Cleaning up staging area
Cleaning up parts directory
$ snapcraft
Preparing to pull my-service 
Pulling my-service 
Preparing to build my-service 
Building my-service 
Staging my-service 
Priming my-service 
Snapping 'my-snap-name' |
Snapped my-snap-name_0.1_amd64.snap
$ sudo snap install my-snap-name_0.1_amd64.snap --dangerous
my-snap-name 0.1 installed

Now take a look at the service journal, and you’ll see it working:

$ journalctl -fu 
-- Logs begin at Mon 2017-09-11 07:51:07 PDT. --
Sep 11 10:59:54 Pandora my-snap-name.hellod[11625]: Hello, World!
Sep 11 10:59:59 Pandora my-snap-name.hellod[11625]: Hello, World!
Sep 11 11:00:04 Pandora my-snap-name.hellod[11625]: Hello, World!

How is this working? Well, now that you provided an install hook, snapd ran it as part of the installation. You can see specifically when by taking a look at the change representing the snap installation. First, we need to determine the change ID:

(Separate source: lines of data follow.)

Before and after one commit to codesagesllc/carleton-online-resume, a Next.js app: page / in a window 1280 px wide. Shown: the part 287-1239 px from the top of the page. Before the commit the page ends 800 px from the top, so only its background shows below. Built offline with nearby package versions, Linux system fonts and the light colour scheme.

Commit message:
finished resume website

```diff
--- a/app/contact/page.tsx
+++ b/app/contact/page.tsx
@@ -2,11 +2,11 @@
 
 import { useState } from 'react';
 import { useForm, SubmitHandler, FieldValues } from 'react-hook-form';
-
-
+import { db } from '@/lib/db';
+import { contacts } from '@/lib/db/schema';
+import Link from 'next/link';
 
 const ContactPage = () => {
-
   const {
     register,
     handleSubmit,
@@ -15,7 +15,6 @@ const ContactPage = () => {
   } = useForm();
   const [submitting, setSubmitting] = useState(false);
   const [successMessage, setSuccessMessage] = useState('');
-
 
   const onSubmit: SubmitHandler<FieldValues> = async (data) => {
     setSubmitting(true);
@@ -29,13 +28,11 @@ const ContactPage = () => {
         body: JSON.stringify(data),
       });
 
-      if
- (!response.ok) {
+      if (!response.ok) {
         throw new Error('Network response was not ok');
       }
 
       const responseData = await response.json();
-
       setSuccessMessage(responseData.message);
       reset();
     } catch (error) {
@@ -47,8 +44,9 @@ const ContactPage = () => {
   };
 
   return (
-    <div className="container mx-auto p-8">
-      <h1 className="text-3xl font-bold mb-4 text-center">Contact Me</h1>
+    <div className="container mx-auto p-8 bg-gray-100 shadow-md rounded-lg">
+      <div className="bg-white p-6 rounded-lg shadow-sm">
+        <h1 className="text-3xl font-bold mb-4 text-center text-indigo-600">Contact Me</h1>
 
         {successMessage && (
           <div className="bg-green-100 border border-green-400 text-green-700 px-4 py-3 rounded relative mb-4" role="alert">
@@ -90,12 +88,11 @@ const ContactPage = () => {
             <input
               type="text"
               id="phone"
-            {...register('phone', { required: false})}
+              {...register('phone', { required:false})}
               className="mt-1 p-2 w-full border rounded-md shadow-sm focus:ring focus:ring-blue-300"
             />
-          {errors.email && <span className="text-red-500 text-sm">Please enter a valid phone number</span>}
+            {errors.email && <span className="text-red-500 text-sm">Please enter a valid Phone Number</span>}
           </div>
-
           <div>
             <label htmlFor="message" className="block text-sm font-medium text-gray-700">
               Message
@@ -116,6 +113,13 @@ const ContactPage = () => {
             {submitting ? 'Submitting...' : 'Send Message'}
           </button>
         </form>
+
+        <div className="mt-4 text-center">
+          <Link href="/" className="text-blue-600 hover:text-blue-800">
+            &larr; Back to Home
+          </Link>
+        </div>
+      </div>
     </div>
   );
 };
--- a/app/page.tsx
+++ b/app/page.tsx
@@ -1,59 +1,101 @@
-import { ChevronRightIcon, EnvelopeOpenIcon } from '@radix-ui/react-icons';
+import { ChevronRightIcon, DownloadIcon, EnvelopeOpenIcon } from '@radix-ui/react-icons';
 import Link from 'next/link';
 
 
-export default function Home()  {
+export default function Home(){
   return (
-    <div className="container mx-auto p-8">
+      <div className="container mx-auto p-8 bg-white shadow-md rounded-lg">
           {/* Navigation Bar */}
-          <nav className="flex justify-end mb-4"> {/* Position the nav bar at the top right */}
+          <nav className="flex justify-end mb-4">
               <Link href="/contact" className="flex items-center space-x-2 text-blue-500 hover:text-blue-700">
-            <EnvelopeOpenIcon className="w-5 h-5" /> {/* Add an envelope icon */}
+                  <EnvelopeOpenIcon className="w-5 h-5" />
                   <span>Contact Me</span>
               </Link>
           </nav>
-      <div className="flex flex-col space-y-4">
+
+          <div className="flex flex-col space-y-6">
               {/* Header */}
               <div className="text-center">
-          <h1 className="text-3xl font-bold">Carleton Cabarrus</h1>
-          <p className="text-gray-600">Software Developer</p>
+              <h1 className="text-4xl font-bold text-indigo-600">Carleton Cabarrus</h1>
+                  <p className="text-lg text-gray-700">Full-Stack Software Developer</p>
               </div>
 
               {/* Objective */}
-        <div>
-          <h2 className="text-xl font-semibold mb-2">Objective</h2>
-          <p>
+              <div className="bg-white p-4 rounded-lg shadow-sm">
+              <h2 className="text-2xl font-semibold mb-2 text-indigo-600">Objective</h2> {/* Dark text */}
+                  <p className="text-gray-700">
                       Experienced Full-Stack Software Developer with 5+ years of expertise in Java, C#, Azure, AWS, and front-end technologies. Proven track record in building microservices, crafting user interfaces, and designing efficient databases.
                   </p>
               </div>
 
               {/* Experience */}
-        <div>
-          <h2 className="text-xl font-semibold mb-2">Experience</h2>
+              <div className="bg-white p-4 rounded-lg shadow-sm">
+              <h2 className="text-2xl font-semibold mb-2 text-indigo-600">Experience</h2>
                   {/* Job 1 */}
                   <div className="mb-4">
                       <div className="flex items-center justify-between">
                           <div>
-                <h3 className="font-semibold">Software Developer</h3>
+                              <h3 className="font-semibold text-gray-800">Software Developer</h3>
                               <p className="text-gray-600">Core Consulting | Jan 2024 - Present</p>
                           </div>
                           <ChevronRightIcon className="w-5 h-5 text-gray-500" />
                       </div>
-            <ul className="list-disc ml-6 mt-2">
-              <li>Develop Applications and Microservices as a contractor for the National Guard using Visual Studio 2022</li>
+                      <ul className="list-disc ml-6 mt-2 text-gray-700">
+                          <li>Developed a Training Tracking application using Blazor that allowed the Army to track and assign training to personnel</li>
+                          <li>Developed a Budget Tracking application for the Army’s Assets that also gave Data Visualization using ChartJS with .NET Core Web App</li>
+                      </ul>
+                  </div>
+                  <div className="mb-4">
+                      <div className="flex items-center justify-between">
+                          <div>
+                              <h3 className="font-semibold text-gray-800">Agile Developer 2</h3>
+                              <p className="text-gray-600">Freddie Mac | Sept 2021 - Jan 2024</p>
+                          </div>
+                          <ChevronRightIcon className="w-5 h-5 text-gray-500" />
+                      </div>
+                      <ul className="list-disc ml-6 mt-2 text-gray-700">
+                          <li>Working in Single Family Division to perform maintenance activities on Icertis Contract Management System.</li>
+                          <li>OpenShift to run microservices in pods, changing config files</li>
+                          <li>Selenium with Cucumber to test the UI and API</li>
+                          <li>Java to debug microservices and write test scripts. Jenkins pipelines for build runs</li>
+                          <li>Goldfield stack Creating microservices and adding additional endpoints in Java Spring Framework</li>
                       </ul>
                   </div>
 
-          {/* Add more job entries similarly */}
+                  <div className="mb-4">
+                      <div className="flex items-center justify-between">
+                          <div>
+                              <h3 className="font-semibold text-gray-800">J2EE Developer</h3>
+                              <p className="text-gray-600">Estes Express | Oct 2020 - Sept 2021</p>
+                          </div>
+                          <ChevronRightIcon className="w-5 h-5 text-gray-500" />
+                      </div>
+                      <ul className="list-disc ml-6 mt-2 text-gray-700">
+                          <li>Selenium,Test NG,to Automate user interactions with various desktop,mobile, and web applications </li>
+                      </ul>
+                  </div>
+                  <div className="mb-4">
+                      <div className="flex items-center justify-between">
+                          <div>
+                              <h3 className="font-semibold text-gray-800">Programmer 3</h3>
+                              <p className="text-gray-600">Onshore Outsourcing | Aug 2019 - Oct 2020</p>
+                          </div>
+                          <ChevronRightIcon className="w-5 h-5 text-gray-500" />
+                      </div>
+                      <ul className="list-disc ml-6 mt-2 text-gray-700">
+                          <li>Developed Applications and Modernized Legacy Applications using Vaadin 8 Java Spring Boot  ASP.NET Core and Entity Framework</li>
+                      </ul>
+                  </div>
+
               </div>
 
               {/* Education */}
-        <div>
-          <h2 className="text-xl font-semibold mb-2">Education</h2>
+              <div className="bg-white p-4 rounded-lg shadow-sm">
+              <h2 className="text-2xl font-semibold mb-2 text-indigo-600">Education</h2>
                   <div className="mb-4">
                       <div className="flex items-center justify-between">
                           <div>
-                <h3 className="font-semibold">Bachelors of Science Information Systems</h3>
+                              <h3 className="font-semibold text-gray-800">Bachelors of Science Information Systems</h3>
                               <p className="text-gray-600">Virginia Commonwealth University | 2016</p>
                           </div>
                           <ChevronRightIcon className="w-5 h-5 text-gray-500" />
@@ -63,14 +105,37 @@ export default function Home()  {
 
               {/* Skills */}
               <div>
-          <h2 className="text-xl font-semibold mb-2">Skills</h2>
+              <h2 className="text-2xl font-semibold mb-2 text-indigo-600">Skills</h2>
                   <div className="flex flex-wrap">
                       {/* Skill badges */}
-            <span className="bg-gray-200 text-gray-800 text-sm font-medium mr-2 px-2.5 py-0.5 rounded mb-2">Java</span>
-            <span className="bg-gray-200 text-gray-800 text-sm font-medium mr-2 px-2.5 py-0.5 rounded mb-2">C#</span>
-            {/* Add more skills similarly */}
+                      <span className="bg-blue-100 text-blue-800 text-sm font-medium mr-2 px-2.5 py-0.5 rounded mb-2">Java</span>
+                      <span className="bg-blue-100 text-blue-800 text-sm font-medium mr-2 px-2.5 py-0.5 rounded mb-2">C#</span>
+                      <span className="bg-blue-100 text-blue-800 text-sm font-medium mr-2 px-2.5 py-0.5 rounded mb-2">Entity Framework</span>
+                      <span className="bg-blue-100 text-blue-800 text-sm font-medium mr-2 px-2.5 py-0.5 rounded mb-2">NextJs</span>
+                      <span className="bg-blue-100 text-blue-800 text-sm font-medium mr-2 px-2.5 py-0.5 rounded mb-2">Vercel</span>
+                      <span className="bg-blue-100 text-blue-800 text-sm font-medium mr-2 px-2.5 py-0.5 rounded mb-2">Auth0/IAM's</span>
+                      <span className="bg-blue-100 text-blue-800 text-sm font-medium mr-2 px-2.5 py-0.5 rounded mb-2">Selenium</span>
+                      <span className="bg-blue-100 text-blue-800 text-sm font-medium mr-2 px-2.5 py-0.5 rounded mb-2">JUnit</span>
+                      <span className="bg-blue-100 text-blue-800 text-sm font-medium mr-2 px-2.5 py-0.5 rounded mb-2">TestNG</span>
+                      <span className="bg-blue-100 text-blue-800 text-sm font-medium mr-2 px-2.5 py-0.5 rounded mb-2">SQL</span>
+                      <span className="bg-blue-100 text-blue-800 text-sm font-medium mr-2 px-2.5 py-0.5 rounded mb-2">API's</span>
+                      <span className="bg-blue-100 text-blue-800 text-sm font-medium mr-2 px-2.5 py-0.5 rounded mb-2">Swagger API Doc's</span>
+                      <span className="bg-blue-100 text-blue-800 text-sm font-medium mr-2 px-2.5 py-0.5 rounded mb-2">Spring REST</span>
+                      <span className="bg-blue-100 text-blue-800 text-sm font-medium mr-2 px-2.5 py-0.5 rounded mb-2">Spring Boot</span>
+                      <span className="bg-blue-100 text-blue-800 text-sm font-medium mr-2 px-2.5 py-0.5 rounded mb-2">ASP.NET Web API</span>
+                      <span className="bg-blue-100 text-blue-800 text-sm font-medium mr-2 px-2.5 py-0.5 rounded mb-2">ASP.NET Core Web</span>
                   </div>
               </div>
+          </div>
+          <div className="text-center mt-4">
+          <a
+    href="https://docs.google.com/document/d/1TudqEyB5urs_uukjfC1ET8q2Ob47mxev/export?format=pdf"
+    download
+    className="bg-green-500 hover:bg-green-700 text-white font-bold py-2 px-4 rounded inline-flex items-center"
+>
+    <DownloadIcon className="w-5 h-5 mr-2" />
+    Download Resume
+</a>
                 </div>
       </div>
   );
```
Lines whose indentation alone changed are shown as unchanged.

$ snap changes
1138  Done  <snip>  Install "my-snap-name" snap from file "my-snap-name_0.1_amd64.snap"

Now take a look at that particular change:

$ snap change 1138
Status  <snip>  Summary
Done            Prepare snap "/tmp/snapd-sideload-pkg-840816098" (unset)
Done            Mount snap "my-snap-name" (unset)
Done            Copy snap "my-snap-name" data
Done            Setup snap "my-snap-name" (unset) security profiles
Done            Make snap "my-snap-name" (unset) available to the system
Done            Setup snap "my-snap-name" (unset) security profiles (phase 2)
Done            Set automatic aliases for snap "my-snap-name"
Done            Setup snap "my-snap-name" aliases
Done            Run install hook of "my-snap-name" snap if present
Done            Start snap "my-snap-name" (unset) services
Done            Run configure hook of "my-snap-name" snap if present

Note in particular where the “Run install hook of “my-snap-name” snap if present” is happening: right before services are started. Which gives it a chance to set things up so that services have what they require before they try to run. If the install hook runs into a problem, it can exit non-zero and cause the entire installation to abort.

After installation, one can update that config file to shorten or lengthen the sleep time as required. While that may not be particularly interesting for this snap, imagine if this was an Apache configuration file, or MySQL. Depending on the snap, it may be quite useful to expose the configuration this way, and of course can be used for other things as well (e.g. plugins, assets, generate an initial database, etc.) In a follow-up post, we’ll discuss another way to manage configurations, by way of the configure hook.

Newsletter Signup

Related posts

Managing software in complex network environments: the Snap Store Proxy

As enterprises grapple with the evolving landscape of security threats, the need to safeguard internal networks from the broader internet is increasingly important. In environments with restricted internet access, it can be difficult to manage software updates in an easy, reliable way. When managing devices in the field, change management […]

Improving snap maintenance with automation

Co-written with Sergio Costas Rodríguez. As the number of snaps increases, the need for automation grows. Any automation to help us maintain a group of snaps is welcome and necessary for us to be able to scale. The solution detailed in this article has two main benefits: Any users of snaps that have adopted this […]

Snapcraft 8.0 and the respectable end of core18

‘E’s not pinin’! ‘E’s passed on! This base is no more! He has ceased to be! ‘E’s expired and gone to meet ‘is maker! ‘E’s a stiff! Bereft of life, ‘e rests in peace! If you hadn’t nailed ‘im to the perch ‘e’d be pushing up the daisies! ‘Is software processes are now ‘istory! ‘E’s […]